"Great leaders are lifelong learners," reads a piece in CEO Experience, a leadership coaching agency. "They are teachable, and they remain both curious and humble. Learning leaders accept that they have not learned enough, achieved enough, or accomplished enough. They get up every day with a mindset that they will discover something new."
It isn't just a matter of self-improvement, either. Being a lifelong learner is also important to stay on top of industry trends. We live in an era where even five years can see the development of startling new innovations.
A business whose leadership is unaware of these innovations will be unable to adapt.
That's why the best leaders have a constant thirst for new information, new skills, and new talents. They're passionate about learning.
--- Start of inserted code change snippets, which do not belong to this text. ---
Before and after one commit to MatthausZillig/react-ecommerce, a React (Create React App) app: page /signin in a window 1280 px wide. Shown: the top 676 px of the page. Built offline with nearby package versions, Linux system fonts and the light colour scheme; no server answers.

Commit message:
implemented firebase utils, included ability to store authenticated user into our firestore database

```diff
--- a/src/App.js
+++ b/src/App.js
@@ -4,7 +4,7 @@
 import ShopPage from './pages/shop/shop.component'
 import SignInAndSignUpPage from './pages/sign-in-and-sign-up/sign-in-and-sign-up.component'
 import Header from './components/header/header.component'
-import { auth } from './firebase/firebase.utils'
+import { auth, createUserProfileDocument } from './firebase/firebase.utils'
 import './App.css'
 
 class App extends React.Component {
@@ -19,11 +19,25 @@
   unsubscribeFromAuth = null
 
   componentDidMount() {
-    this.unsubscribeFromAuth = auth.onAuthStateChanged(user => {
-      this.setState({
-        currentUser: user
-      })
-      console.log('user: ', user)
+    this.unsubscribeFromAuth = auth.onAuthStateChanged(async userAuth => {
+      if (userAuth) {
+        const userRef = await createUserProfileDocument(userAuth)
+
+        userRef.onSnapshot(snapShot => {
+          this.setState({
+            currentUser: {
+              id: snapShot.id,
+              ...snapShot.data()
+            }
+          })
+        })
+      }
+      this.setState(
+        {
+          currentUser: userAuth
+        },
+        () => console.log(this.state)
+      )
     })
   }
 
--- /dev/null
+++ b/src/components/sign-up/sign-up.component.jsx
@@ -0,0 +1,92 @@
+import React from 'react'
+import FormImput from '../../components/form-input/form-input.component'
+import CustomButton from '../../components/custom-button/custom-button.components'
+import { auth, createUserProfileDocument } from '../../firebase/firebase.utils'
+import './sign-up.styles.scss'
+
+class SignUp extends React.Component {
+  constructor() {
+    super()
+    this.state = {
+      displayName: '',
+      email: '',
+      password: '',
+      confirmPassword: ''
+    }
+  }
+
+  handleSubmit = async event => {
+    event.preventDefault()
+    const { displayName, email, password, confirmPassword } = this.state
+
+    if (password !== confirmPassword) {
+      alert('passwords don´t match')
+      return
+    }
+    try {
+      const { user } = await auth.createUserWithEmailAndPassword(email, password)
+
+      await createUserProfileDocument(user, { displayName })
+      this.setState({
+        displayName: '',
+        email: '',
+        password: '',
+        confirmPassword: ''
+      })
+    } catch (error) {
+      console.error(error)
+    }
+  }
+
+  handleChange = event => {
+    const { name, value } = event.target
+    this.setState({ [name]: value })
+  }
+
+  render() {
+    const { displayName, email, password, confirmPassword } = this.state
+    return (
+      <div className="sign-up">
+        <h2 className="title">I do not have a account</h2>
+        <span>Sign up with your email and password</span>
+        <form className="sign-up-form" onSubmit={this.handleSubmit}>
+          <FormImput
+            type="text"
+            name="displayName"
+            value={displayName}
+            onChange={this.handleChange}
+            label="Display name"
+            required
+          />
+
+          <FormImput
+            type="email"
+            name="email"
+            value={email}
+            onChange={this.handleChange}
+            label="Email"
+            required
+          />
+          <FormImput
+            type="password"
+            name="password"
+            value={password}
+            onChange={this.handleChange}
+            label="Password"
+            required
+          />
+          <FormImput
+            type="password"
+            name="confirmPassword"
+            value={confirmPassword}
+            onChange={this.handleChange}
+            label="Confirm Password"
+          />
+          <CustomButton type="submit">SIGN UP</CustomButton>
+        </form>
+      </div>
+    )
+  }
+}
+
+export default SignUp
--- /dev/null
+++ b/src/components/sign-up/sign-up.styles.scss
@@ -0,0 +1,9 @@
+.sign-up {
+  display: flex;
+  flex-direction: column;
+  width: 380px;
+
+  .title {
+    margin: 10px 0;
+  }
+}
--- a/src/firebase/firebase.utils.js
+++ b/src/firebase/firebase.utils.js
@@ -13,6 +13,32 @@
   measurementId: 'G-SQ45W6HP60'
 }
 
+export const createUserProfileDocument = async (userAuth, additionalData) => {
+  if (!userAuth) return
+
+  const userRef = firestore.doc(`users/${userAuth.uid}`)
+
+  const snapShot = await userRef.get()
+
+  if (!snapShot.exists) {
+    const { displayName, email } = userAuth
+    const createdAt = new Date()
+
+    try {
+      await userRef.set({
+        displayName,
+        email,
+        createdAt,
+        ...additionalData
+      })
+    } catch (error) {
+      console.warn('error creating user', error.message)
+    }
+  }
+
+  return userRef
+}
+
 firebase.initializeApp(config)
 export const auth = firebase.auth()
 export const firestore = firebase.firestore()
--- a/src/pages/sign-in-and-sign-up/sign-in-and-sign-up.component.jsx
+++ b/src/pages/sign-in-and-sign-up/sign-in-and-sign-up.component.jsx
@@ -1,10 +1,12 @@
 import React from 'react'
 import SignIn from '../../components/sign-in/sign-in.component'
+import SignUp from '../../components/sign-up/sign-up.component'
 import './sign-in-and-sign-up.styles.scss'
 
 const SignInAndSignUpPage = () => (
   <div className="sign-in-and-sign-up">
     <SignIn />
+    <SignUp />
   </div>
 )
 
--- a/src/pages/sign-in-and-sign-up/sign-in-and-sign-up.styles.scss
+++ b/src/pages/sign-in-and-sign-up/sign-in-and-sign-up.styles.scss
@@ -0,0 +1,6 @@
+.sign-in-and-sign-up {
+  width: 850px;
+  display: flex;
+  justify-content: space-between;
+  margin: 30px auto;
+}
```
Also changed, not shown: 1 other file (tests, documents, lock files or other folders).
Even if you don't currently share that trait, it's something that can be developed.
First, start teaching yourself to see new learning opportunities beyond traditional stuff like podcasts, white papers, and classes. These are all valuable sources of knowledge, but they shouldn't be your only resource. In addition, you should:
- Learn to ask questions. Acknowledge that everyone you meet could teach you more about your industry, or about the wider world. And know that there are no stupid questions - if there's something you want to be answered, ask.
- Connect with people across mediums like online communities and industry events. Find colleagues to bounce ideas off of and mentors who can help you learn more.
- Learn from mistakes - both your own and other people's. The only real difference between someone who's successful and someone who isn't is that the successful person has learned to treat their failures as learning experiences.
In addition to seeking new learning avenues, you'll also want to practice something the director of executive coaching and leadership at Google refers to as "Learning Agility." Essentially, this refers to the ability to not only learn fast but to use things you've learned in the past to make connections between old experiences and new. More importantly, it's the ability to let go of perspectives and beliefs that are no longer relevant.
To develop learning agility, Peterson recommends:
- Open yourself to new experiences. Never be afraid to learn, and respond to events and information that challenge your perspective with interest rather than hostility.
- Constantly ask the people around you for feedback. Think about their own unique perspectives, and ask them what they think based on that.
- Experiment. Don't be afraid to try new things, or consider new approaches to a problem.
- Consider that there might be connections between specializations and fields which at first appear completely disconnected. Choose something you know you're an expert in but that's unrelated to your work, and consider how you might apply that expertise elsewhere.
- Reflect. Take the time to step back and meditate on your experiences. Every time you overcome a challenge - or fail to - ask yourself what you learned. By training yourself to be more mindful and reflective, you may notice things that you might otherwise ignore.
The best leaders share a lot of qualities in common with one another. They're highly competent and well-informed. They're charismatic, with a deep understanding of what it takes to motivate and inspire the people around them.
But beyond that, they're all learners. They're dedicated to constantly trying to reach new heights of knowledge, expertise, and skill. To staying abreast of emerging industry trends, that their business might more effectively and efficiently adapt.
Because at the end of the day, a leader's job is to inspire people to be better than they think they are. The best leaders understand that this applies to themselves as much as the people around them. You can't expect your employees to strive for excellence and give their best if you're not willing to do the same.